(YOUR INSTRUCTIONS): Without any pictures, restate the full set of records below exactly.

━━ PROVIDED ENTRIES ━━

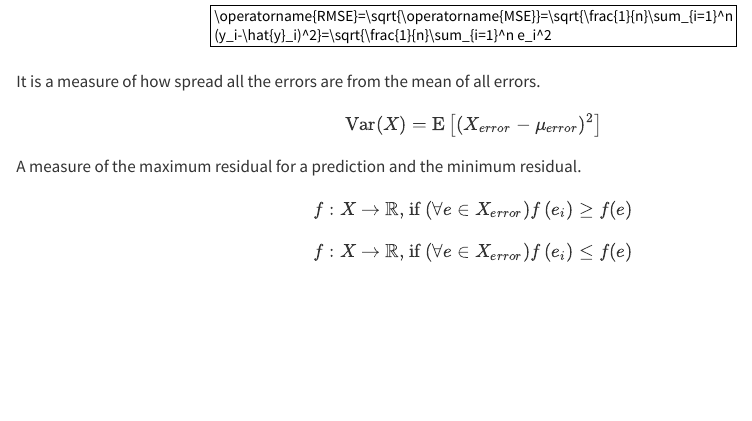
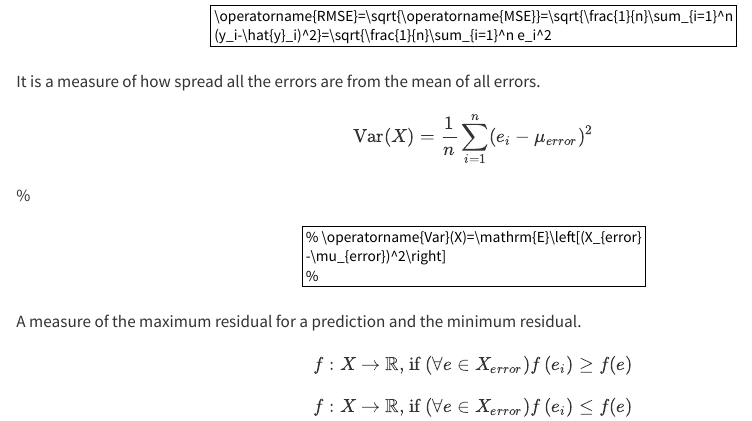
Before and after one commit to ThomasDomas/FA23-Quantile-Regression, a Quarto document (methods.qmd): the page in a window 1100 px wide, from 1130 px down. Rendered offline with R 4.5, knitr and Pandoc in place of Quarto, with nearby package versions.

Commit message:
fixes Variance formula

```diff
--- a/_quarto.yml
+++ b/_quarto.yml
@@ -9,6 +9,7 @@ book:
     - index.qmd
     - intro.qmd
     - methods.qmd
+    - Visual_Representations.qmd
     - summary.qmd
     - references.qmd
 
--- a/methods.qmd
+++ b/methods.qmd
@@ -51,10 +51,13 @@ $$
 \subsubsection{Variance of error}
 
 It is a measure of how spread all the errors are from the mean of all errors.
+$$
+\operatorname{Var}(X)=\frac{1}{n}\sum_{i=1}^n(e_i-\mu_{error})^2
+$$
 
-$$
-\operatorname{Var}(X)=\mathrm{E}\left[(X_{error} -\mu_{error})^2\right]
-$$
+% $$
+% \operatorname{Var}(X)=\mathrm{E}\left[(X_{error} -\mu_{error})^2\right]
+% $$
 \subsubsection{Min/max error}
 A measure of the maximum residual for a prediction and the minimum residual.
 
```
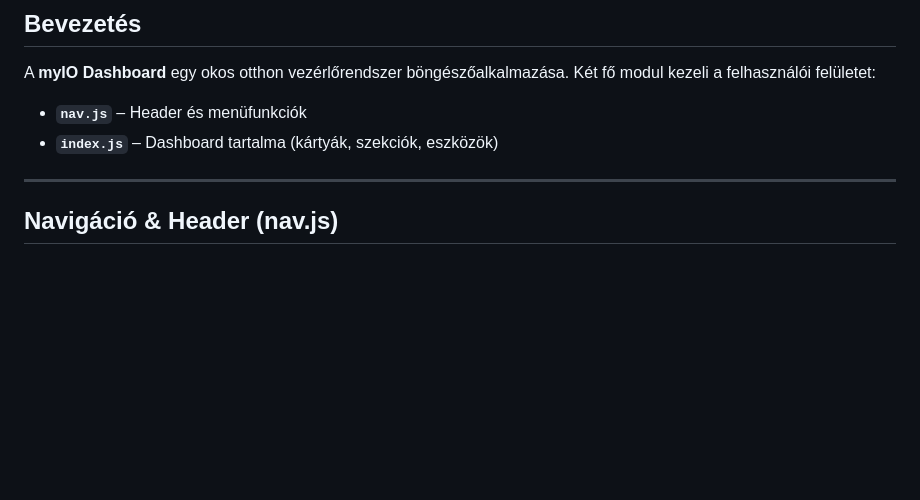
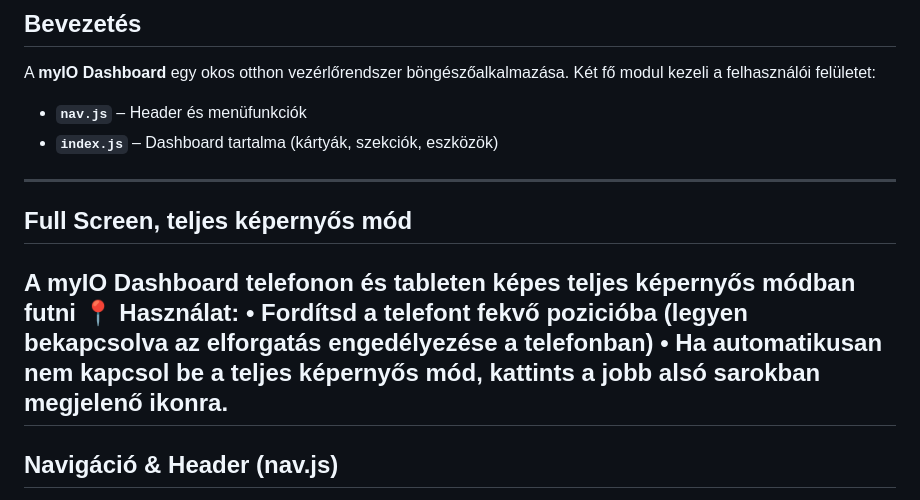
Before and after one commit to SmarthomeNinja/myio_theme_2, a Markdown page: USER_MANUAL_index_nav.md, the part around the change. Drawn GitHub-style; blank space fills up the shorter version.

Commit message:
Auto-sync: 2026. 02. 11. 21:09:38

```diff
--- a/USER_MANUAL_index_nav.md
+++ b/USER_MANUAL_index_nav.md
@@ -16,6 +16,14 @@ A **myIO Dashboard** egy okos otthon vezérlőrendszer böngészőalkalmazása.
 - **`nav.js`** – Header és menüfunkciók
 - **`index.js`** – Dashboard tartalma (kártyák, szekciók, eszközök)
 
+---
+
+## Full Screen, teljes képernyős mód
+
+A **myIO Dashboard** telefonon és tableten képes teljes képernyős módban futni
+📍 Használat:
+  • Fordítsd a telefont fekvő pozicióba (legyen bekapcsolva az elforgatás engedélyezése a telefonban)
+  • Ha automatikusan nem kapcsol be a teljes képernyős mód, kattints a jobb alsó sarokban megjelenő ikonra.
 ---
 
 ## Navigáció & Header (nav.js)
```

━━━

(EXERCISE RESPONSE):
Before and after one commit to ThomasDomas/FA23-Quantile-Regression, a Quarto document (methods.qmd): the page in a window 1100 px wide, from 1130 px down. Rendered offline with R 4.5, knitr and Pandoc in place of Quarto, with nearby package versions.

Commit message:
fixes Variance formula

```diff
--- a/_quarto.yml
+++ b/_quarto.yml
@@ -9,6 +9,7 @@ book:
     - index.qmd
     - intro.qmd
     - methods.qmd
+    - Visual_Representations.qmd
     - summary.qmd
     - references.qmd
 
--- a/methods.qmd
+++ b/methods.qmd
@@ -51,10 +51,13 @@ $$
 \subsubsection{Variance of error}
 
 It is a measure of how spread all the errors are from the mean of all errors.
+$$
+\operatorname{Var}(X)=\frac{1}{n}\sum_{i=1}^n(e_i-\mu_{error})^2
+$$
 
-$$
-\operatorname{Var}(X)=\mathrm{E}\left[(X_{error} -\mu_{error})^2\right]
-$$
+% $$
+% \operatorname{Var}(X)=\mathrm{E}\left[(X_{error} -\mu_{error})^2\right]
+% $$
 \subsubsection{Min/max error}
 A measure of the maximum residual for a prediction and the minimum residual.
 
```
Before and after one commit to SmarthomeNinja/myio_theme_2, a Markdown page: USER_MANUAL_index_nav.md, the part around the change. Drawn GitHub-style; blank space fills up the shorter version.

Commit message:
Auto-sync: 2026. 02. 11. 21:09:38

```diff
--- a/USER_MANUAL_index_nav.md
+++ b/USER_MANUAL_index_nav.md
@@ -16,6 +16,14 @@ A **myIO Dashboard** egy okos otthon vezérlőrendszer böngészőalkalmazása.
 - **`nav.js`** – Header és menüfunkciók
 - **`index.js`** – Dashboard tartalma (kártyák, szekciók, eszközök)
 
+---
+
+## Full Screen, teljes képernyős mód
+
+A **myIO Dashboard** telefonon és tableten képes teljes képernyős módban futni
+📍 Használat:
+  • Fordítsd a telefont fekvő pozicióba (legyen bekapcsolva az elforgatás engedélyezése a telefonban)
+  • Ha automatikusan nem kapcsol be a teljes képernyős mód, kattints a jobb alsó sarokban megjelenő ikonra.
 ---
 
 ## Navigáció & Header (nav.js)
```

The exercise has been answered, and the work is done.